- **What you have to do**:
Work out how many lines of the listing below hold the word "error", and give that number only.

- **Material for this exercise**:
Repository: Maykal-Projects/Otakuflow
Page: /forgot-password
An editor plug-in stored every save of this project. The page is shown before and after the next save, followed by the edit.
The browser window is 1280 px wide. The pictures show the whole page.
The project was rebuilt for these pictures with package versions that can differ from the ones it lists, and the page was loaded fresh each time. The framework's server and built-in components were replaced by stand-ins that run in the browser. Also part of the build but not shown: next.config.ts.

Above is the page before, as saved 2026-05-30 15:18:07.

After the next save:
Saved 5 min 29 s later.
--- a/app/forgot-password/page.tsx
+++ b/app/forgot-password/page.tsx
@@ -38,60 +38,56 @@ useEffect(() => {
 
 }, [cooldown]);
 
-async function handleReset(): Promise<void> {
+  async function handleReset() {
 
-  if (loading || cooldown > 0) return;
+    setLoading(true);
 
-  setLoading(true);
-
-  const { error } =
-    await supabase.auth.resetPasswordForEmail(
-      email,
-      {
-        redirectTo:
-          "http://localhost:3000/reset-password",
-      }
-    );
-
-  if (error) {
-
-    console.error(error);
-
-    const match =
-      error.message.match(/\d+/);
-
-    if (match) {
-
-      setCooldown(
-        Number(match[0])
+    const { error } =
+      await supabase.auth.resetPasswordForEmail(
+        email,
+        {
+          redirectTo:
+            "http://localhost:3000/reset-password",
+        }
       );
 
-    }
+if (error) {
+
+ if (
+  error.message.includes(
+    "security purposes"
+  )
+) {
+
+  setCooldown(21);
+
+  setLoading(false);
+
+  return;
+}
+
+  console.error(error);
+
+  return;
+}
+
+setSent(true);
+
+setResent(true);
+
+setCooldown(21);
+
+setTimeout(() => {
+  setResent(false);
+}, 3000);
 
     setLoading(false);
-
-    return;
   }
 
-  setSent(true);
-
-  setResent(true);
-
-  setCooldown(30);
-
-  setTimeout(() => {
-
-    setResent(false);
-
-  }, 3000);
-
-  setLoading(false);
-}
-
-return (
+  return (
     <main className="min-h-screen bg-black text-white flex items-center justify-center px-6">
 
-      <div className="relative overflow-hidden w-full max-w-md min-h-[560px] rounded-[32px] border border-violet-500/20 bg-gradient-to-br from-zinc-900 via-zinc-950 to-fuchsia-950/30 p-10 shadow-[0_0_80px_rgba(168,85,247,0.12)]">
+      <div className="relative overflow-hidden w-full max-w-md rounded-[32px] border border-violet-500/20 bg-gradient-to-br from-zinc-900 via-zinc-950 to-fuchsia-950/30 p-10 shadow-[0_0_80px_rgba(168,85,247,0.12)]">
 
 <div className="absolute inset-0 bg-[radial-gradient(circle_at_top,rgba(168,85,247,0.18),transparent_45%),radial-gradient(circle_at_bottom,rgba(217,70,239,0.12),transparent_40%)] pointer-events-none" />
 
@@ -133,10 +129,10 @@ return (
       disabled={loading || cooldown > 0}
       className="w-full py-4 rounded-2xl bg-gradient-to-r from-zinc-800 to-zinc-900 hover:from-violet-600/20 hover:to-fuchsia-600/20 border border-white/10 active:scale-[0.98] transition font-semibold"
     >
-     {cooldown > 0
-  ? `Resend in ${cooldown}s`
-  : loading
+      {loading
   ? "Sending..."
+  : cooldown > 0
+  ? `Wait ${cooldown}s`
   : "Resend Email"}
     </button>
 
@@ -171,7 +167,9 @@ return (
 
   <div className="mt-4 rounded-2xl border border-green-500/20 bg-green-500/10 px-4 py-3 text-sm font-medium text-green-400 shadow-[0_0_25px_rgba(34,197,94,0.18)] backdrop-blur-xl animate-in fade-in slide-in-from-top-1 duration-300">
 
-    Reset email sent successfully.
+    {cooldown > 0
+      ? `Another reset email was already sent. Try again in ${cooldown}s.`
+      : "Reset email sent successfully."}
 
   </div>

...

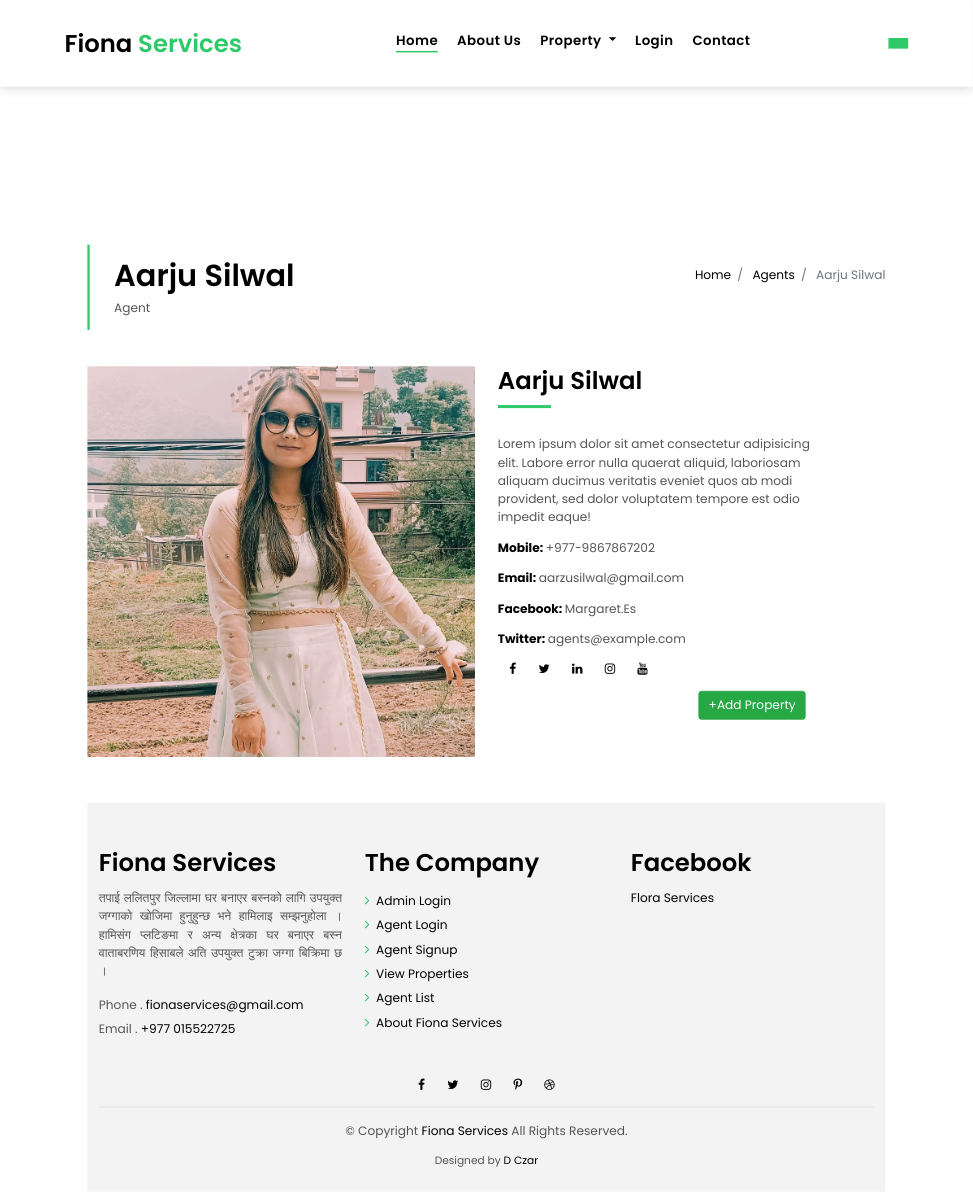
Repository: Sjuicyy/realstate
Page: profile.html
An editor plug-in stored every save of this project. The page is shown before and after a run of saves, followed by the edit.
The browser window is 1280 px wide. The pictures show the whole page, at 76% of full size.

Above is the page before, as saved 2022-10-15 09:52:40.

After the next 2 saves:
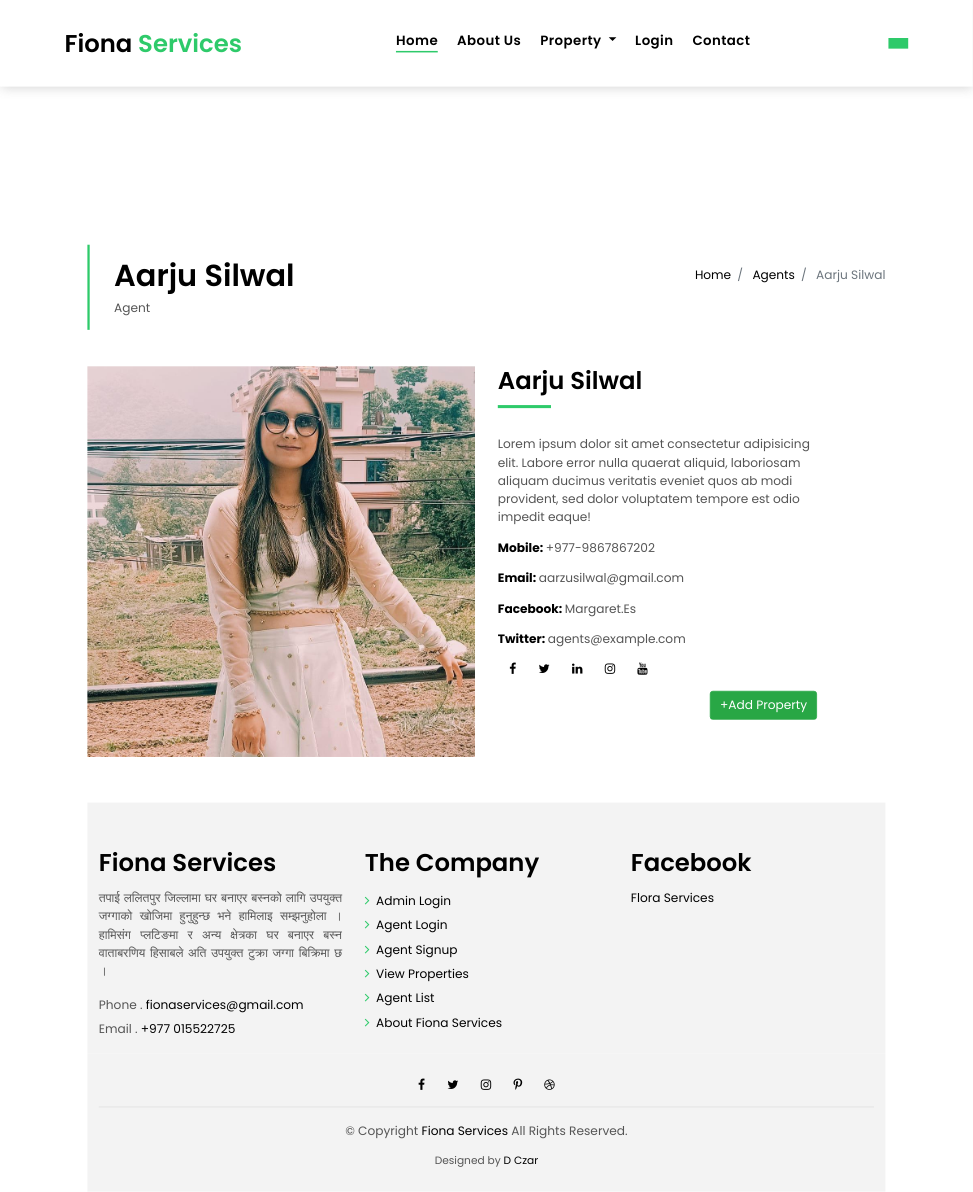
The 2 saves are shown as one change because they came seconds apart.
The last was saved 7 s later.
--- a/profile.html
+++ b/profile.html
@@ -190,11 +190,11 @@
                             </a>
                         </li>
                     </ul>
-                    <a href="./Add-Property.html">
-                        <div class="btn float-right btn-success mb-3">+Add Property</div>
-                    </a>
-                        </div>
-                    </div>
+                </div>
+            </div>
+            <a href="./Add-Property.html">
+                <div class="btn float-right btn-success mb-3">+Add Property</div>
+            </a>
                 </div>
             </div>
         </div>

- **Solution**:
8